Task objective
Would you copy each line of the records that includes the word "class"?

Segment Open

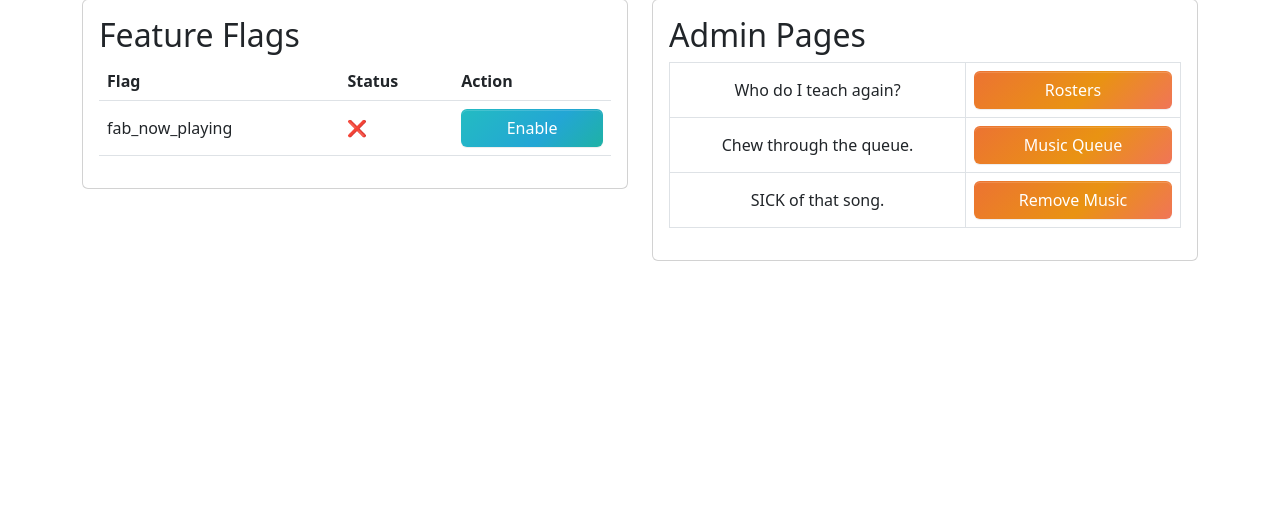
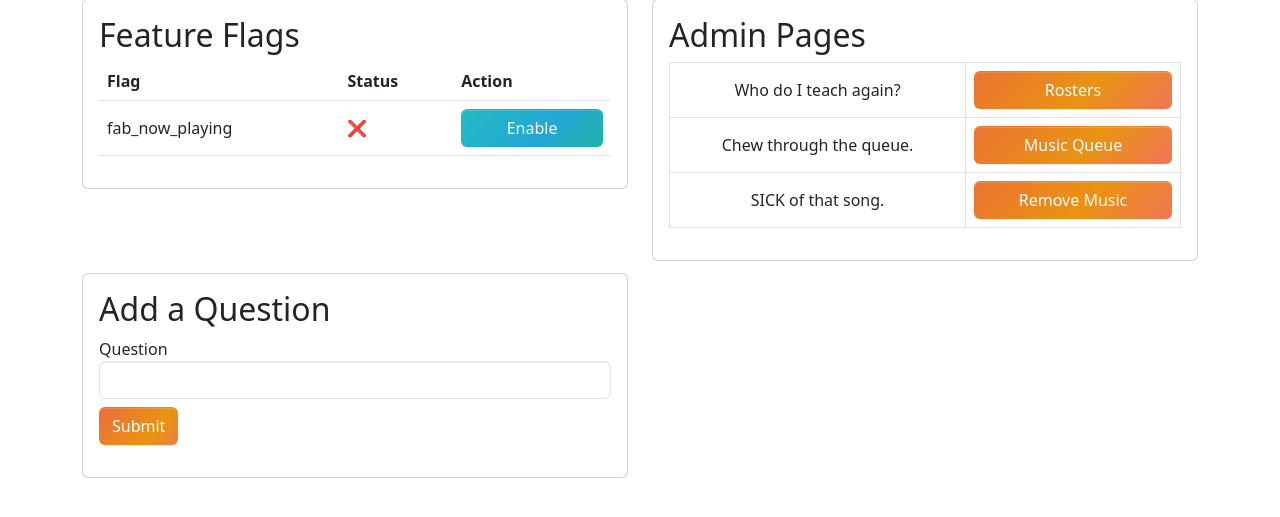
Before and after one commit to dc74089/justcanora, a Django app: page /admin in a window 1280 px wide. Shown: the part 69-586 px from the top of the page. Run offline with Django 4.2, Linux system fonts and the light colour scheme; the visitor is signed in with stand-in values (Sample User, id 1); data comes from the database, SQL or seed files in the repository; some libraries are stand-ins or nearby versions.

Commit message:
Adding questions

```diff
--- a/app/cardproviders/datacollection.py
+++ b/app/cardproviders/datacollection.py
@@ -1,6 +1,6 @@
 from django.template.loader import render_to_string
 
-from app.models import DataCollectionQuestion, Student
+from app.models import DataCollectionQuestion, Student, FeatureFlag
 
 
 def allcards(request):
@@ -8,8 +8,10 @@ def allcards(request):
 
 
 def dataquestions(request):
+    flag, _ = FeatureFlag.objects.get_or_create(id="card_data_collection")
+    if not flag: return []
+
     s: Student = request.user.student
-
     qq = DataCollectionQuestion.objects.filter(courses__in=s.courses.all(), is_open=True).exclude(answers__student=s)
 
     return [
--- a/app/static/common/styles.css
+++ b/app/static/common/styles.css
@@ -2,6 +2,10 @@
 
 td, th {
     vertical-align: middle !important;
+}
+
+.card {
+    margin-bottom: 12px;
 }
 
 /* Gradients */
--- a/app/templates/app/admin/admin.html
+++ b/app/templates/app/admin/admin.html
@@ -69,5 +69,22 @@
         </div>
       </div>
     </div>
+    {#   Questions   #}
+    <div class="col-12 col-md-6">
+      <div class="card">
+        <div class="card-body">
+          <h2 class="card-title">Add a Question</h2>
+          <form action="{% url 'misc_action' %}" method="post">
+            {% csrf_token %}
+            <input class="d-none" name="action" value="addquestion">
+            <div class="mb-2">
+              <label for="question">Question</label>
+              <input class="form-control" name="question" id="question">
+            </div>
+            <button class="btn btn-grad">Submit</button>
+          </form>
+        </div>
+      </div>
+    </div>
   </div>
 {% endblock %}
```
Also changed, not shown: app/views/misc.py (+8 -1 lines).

Segment Closed

Reply
+    <div class="col-12 col-md-6">
+      <div class="card">
+        <div class="card-body">
+          <h2 class="card-title">Add a Question</h2>
+            <input class="d-none" name="action" value="addquestion">
+            <div class="mb-2">
+              <input class="form-control" name="question" id="question">
+            <button class="btn btn-grad">Submit</button>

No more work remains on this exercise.